### What is needed
Look through the material below and copy every line containing the word "parts".

### Records for this exercise
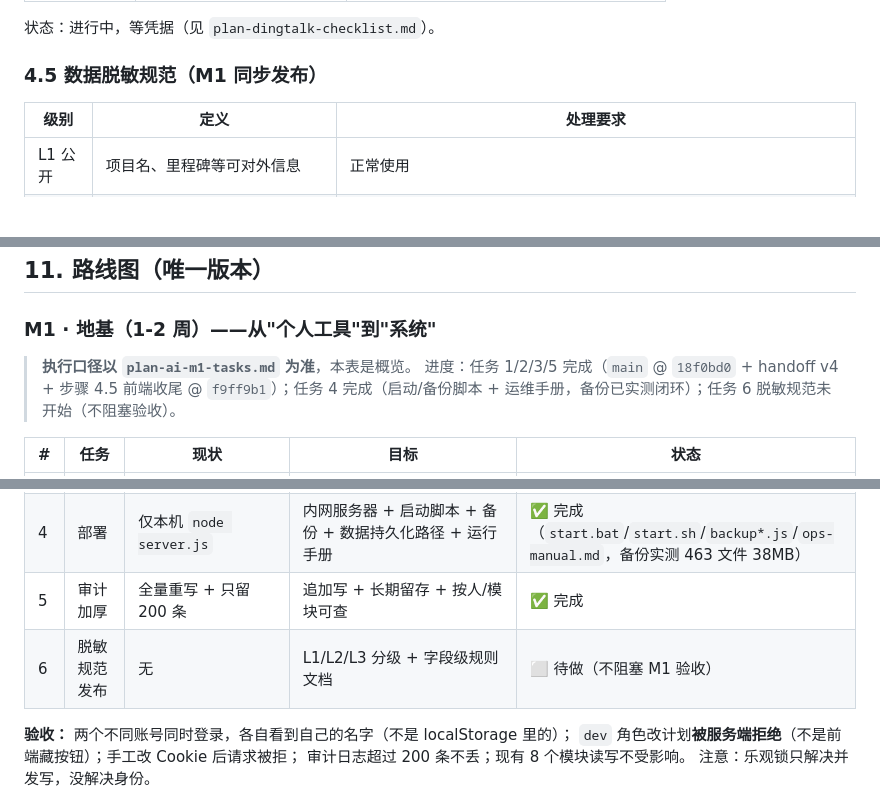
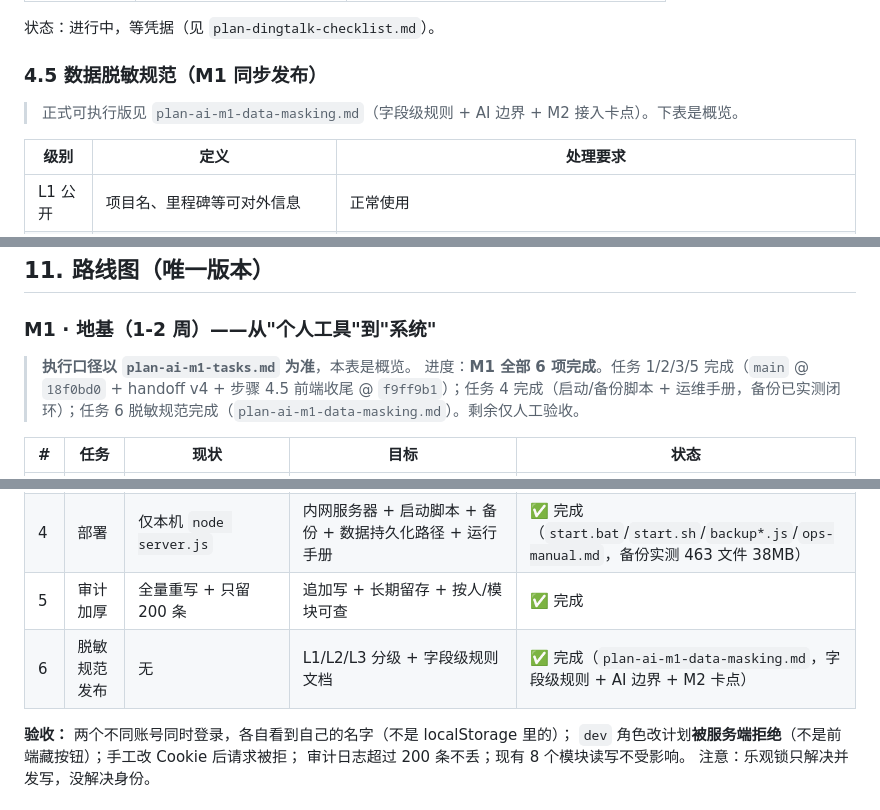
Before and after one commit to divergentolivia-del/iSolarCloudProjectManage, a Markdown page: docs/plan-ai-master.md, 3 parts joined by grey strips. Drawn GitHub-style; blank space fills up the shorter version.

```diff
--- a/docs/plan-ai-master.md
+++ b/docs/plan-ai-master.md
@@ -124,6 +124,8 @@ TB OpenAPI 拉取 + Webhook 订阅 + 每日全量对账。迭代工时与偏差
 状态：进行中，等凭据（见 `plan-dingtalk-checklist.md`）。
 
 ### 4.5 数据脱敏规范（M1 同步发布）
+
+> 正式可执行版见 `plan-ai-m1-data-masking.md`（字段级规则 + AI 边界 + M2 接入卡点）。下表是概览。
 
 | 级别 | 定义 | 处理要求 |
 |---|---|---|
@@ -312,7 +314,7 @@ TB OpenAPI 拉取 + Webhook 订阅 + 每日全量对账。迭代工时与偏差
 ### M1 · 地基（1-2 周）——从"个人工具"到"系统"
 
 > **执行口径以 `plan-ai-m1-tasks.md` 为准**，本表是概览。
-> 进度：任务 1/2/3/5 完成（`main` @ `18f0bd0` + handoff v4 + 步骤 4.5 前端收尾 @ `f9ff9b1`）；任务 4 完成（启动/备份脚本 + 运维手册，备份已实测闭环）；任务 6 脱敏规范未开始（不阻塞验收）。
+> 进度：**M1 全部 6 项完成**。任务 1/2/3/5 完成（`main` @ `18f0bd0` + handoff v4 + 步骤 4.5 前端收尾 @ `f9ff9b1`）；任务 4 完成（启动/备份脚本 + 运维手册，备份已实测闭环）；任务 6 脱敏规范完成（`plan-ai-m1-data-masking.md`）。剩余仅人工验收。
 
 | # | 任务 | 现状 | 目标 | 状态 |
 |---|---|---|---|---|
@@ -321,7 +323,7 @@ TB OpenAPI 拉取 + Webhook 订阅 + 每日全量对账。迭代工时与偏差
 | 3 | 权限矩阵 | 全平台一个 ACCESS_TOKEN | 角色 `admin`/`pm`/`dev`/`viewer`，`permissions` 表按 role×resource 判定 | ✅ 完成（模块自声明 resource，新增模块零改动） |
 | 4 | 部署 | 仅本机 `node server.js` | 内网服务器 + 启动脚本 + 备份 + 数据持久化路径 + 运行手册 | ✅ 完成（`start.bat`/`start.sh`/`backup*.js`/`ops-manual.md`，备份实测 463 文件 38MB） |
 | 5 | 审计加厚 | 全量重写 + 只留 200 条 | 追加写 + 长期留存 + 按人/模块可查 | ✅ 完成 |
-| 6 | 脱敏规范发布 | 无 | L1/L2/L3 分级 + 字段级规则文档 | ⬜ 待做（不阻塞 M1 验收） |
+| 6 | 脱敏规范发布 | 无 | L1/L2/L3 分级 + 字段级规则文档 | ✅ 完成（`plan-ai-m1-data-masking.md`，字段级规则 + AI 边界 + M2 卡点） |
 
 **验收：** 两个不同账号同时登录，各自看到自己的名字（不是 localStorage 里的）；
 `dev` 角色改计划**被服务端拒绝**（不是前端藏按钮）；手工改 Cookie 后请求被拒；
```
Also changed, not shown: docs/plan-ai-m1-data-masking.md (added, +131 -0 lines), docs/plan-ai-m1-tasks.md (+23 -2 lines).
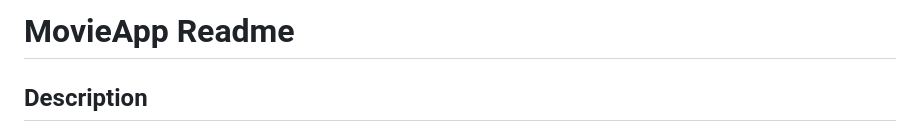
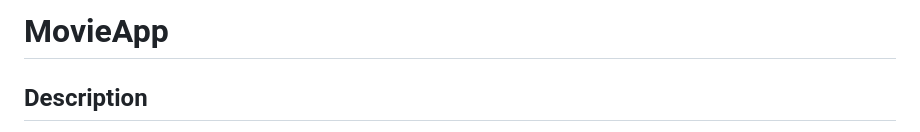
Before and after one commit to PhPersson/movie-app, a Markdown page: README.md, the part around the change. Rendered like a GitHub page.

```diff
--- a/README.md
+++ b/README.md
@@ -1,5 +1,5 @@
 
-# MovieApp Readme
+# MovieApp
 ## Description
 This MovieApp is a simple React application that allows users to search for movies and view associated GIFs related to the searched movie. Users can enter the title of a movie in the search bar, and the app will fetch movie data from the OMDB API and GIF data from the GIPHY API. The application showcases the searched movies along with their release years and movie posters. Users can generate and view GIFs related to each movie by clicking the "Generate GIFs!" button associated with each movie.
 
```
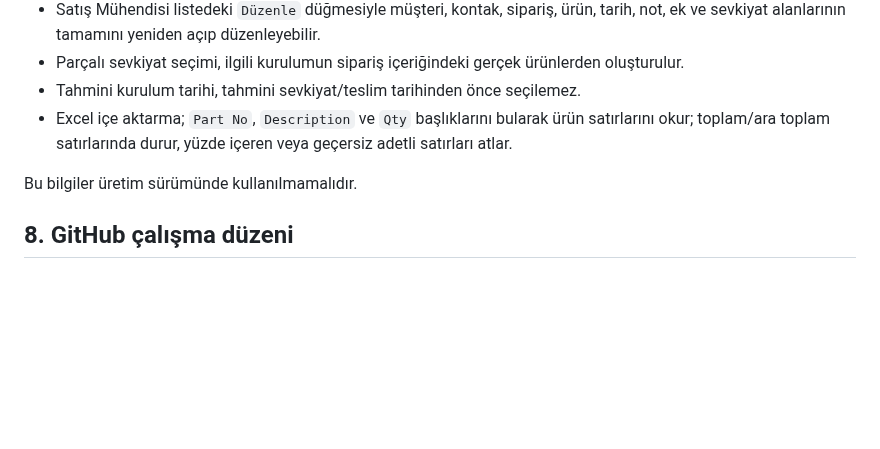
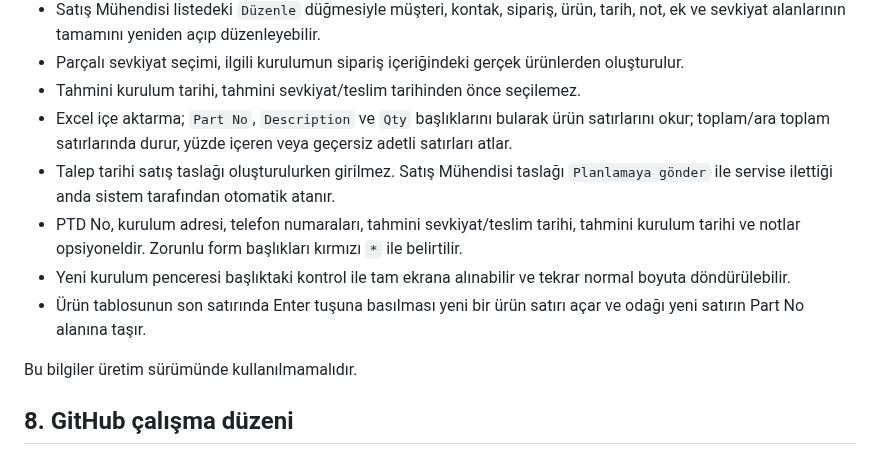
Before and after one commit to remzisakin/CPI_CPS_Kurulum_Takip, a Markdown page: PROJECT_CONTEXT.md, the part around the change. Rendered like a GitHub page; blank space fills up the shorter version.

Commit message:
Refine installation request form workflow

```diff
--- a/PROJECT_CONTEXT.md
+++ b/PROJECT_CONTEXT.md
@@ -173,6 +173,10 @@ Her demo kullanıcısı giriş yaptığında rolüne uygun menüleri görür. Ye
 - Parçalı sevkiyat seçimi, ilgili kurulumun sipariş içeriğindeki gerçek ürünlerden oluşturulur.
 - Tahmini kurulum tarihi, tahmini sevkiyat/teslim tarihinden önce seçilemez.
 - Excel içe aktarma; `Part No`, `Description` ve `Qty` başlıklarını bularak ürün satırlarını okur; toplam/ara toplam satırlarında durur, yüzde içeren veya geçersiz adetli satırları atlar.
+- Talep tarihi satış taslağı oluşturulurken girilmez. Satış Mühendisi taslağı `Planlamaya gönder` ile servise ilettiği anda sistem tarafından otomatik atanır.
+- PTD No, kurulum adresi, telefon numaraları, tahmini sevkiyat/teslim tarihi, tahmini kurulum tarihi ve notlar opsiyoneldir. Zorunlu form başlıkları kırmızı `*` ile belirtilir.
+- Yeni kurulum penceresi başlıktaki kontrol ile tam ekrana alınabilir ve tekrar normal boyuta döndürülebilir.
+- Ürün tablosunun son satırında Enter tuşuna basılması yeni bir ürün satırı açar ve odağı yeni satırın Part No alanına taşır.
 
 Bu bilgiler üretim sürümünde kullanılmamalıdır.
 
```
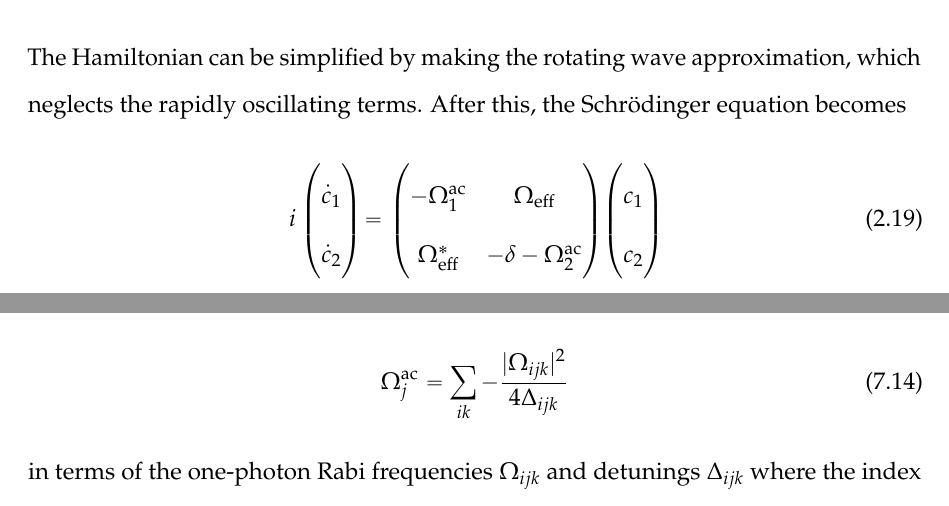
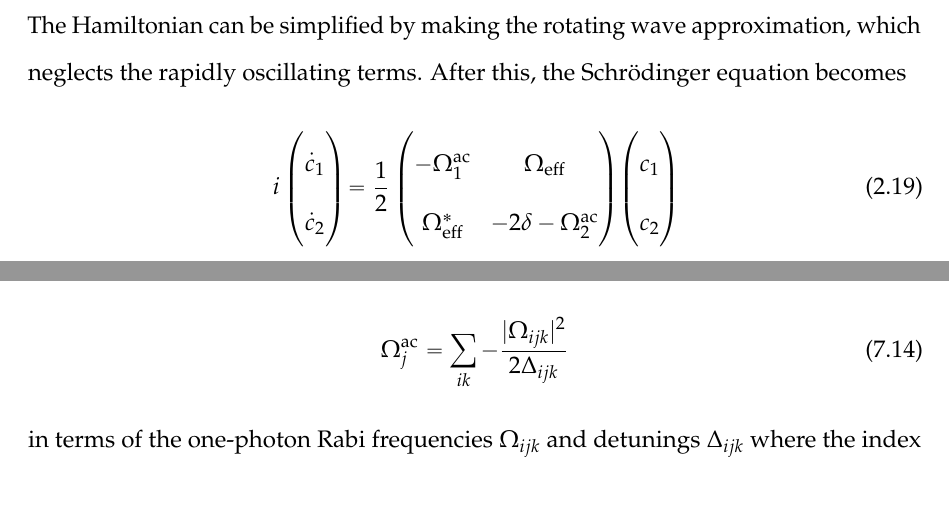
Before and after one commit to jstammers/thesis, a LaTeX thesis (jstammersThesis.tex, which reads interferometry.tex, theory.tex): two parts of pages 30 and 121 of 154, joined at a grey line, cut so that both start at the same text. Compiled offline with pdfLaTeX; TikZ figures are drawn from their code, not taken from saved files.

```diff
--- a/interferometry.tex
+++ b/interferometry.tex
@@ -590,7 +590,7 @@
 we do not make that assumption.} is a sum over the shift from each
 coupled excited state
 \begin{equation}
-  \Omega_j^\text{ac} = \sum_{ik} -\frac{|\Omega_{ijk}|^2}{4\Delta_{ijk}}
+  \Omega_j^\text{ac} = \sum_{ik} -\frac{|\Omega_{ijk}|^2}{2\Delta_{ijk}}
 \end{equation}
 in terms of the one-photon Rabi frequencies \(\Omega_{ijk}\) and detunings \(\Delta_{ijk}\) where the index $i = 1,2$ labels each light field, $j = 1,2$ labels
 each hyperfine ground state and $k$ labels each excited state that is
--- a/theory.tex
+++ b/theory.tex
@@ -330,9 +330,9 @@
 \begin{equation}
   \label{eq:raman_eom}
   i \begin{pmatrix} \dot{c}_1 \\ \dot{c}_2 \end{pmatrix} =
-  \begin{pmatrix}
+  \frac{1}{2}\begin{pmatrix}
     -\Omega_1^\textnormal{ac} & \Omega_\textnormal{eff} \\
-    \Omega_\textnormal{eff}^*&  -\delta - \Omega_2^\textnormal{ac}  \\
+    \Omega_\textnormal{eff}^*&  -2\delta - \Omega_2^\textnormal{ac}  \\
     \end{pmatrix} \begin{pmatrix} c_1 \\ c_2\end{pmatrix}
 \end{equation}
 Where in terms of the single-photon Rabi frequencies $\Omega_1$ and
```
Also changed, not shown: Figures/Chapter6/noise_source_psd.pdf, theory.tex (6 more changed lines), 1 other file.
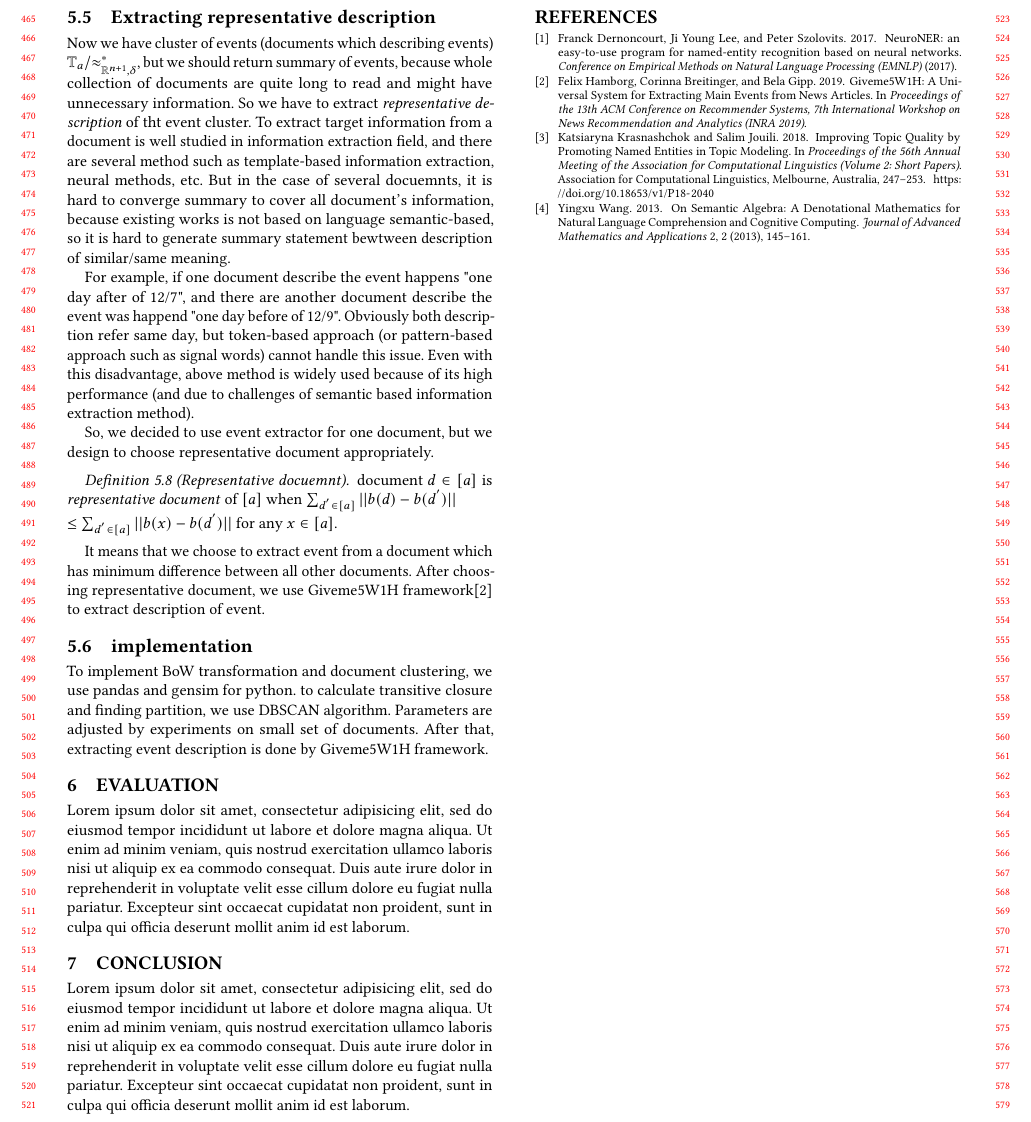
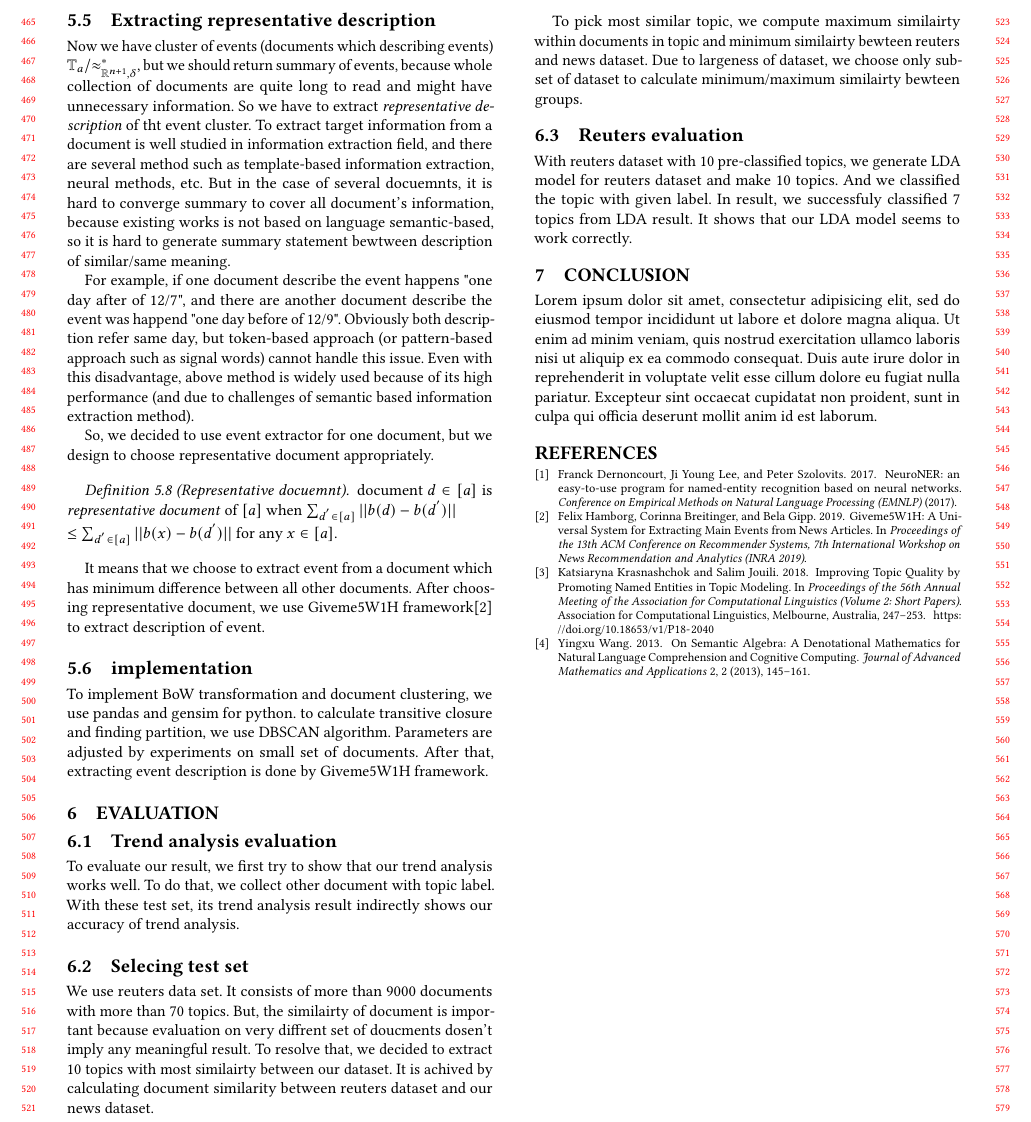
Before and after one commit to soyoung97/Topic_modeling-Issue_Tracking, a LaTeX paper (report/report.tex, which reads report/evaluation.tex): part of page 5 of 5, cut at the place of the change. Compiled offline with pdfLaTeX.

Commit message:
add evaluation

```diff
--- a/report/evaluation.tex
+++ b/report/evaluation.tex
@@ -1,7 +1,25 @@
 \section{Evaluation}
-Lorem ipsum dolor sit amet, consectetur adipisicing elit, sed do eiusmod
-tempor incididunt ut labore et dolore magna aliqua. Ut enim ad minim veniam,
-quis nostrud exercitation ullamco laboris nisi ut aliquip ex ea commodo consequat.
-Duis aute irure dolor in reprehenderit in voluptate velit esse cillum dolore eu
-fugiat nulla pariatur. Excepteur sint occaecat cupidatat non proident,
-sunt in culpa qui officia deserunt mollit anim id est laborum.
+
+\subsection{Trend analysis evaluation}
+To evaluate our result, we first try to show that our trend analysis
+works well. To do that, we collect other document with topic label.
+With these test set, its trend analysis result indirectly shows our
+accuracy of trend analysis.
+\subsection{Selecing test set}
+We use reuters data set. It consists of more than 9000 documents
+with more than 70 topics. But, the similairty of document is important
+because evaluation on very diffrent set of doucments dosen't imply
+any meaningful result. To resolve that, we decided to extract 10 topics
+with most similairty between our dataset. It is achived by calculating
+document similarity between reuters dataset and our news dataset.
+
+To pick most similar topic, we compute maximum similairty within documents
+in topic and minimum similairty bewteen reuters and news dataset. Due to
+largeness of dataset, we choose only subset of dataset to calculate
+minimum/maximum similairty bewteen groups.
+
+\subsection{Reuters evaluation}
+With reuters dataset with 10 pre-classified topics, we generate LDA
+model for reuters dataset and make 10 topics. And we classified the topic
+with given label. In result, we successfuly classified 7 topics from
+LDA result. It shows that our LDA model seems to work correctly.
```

### Response box
Before and after one commit to divergentolivia-del/iSolarCloudProjectManage, a Markdown page: docs/plan-ai-master.md, 3 parts joined by grey strips. Drawn GitHub-style; blank space fills up the shorter version.
Before and after one commit to jstammers/thesis, a LaTeX thesis (jstammersThesis.tex, which reads interferometry.tex, theory.tex): two parts of pages 30 and 121 of 154, joined at a grey line, cut so that both start at the same text. Compiled offline with pdfLaTeX; TikZ figures are drawn from their code, not taken from saved files.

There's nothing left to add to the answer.